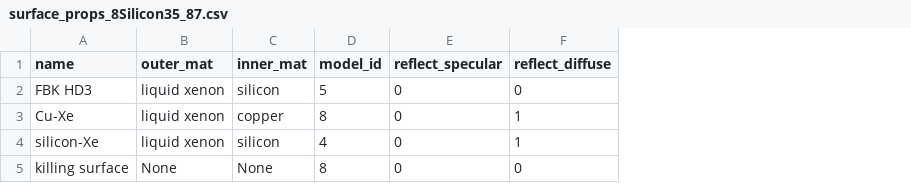
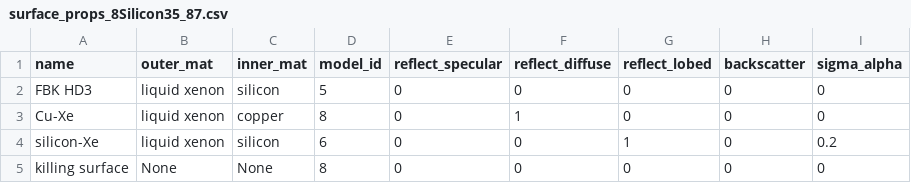
Before and after one commit to Pocar-Lab/nEXO-chroma, a CSV file: data_files/data/8Silicon35_87/surface_props_8Silicon35_87.csv, drawn as a sheet; the diff names each change by its address in the sheet, - before the commit and + after, or states it on an @@ line.

```diff
--- a/data_files/data/8Silicon35_87/surface_props_8Silicon35_87.csv
+++ b/data_files/data/8Silicon35_87/surface_props_8Silicon35_87.csv
+column G (reflect_lobed), rows 2-5: 0 | 0 | 1 | 0
+column H (backscatter), rows 2-5: all 0
+column I (sigma_alpha), rows 2-5: 0 | 0 | 0.2 | 0
-D4 (model_id): 4
+D4 (model_id): 6
-F4 (reflect_diffuse): 1
+F4 (reflect_diffuse): 0
```
Also changed, not shown: 17 other files.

☆ ☆ ☆ ☆ ☆ ☆ ☆

What you will do:
Starting from the data above, filter for lines with "rows" and copy each one.

Expected answer:
+column G (reflect_lobed), rows 2-5: 0 | 0 | 1 | 0
+column H (backscatter), rows 2-5: all 0
+column I (sigma_alpha), rows 2-5: 0 | 0 | 0.2 | 0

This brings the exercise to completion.